Charles Carroll of Carrollton

1737-1832


   Mr. Carroll was continued a member of congress until 1778, at which time he resigned his seat in that body, and devoted himself more particularly to the interests of his native state. He had served in her convention in 1776, in the latter part of which year he had assisted in drafting her constitution. Soon after, the new constitution went into operation, and Mr. Carroll was chosen a member of the senate of Maryland. In 1781 he was re-elected to the same station, and in 1788, on the adoption of the federal constitution, was chosen to the senate of the United States.
   In 1791 Mr. Carroll relinquished his seat in the national senate, and was again called to the senate of his native state. This office he continued to hold until 1804, at which time the democratic party was successful in electing their candidate, to the exclusion of this long tried and faithful patriot. At this time, Mr. Carroll took leave of public life, and sought in retirement the quiet enjoyment of his family circle.
   Since the date of his retirement from public office, few incidents have occurred in the life of this worthy man, which demand particular notice. Like a peaceful stream, his days have glidea along, and have continued to be lengthened out, while the generation of illustrious men, with whom he acted on the memorable fourth of July, 1776, have all descended to the tomb.
   At the age of nearly ninety-two years, he alone survives. [Note: This book was published in 1829. Carroll died November 14, 1832.] "He seems on aged oak, standing alone on the plain, which time has spared a little longer, after all its contemporaries have been levelled with the dust. Sole survivor of an assembly of as great men as the world has witnessed, in a transaction, one of the most important that history records; what thoughts, what reflections, must at times fill his soul! If he dwell on the past, how touching its recollections; if he sur vey the present, how happy, how joyous, how full of the fruition of hope, which his ardent patriotism indulged; if he glance at the future, how must the prospect of his country's advancement almost bewilder his weakened conceptions. Fortunate, distinguished patriot! Interesting relic of the past !"
   To few men has it been permitted to number so many years—to none, to have filled them up more honourably and usefully, than Charles Carroll. Happy in the recollection of the past—conscious of a life well spent, and possessing

 
A peace above all earthly dignity—
A still and quiet conscience.

 
   He may well hope to pass the remaining hours of the evening of his life in tranquillity; and may be assured, that when called to follow his illustrious predecessors to the grave, liberty, and intelligence, and patriotism, and affection, will weep at his departure, while they will rejoice that his honour is placed where no accident can reach it, and no stain can tarnish it.

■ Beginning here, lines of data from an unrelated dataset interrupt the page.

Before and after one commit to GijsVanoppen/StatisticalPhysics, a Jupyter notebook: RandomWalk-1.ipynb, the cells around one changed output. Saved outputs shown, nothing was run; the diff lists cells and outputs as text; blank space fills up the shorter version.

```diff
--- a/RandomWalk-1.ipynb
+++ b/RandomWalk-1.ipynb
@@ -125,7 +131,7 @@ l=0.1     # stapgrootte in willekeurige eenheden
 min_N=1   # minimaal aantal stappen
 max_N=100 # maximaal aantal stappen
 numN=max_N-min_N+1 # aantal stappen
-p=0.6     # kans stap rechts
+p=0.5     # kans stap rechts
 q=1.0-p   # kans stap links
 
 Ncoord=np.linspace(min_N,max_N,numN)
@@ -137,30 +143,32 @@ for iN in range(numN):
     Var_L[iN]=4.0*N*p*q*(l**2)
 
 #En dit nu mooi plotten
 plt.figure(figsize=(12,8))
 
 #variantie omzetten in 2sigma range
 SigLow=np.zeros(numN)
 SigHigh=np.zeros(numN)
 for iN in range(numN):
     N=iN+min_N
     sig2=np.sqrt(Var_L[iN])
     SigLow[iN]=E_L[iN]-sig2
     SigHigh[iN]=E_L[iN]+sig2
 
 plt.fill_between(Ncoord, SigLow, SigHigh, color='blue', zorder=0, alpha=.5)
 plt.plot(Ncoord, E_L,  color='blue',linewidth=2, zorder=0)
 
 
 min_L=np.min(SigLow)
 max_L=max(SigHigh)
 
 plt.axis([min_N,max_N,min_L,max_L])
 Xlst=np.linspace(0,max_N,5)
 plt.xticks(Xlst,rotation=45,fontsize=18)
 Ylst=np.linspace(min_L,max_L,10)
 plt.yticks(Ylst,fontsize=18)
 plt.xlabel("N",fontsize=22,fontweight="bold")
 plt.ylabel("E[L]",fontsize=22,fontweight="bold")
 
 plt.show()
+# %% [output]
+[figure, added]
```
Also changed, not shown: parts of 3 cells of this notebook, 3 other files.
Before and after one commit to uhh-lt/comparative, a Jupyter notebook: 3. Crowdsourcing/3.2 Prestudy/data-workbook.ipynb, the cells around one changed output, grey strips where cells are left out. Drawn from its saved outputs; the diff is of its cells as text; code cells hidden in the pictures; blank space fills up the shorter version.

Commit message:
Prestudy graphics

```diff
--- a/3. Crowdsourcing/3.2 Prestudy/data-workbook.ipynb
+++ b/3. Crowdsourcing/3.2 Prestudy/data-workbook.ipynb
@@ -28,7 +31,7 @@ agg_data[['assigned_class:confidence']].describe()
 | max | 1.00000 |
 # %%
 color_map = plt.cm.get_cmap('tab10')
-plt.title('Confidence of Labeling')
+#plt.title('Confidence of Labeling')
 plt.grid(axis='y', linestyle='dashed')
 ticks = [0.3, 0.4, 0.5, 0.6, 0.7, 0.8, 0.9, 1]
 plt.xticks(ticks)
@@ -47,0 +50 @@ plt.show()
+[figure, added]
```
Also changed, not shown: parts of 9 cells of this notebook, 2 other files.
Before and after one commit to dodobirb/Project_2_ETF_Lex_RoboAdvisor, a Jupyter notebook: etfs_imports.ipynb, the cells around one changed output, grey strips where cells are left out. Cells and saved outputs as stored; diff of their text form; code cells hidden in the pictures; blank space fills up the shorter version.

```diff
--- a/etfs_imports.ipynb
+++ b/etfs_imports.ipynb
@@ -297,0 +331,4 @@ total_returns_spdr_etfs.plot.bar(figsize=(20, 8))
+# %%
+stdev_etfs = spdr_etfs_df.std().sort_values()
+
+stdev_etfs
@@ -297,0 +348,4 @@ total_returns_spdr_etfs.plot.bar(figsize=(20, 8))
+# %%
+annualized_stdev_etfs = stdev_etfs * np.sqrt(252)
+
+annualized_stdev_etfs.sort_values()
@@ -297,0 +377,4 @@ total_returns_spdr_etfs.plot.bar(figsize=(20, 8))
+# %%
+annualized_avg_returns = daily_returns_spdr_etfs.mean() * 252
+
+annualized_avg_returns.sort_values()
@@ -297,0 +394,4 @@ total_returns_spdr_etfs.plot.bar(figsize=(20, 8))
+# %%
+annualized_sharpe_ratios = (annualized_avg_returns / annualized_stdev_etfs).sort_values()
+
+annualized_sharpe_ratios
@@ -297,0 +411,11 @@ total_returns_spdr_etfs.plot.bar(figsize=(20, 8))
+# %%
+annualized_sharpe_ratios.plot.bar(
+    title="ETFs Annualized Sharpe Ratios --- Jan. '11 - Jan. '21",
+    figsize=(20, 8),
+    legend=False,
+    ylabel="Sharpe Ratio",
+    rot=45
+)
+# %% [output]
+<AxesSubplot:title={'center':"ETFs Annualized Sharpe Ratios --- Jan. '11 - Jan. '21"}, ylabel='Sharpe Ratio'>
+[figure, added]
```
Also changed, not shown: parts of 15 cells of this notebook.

Source: Rev. Charles A. Goodrich Lives of the Signers to the Declaration of Independence. New York: William Reed & Co., 1856. Pages 357-363. (Some minor spelling changes may have been made.)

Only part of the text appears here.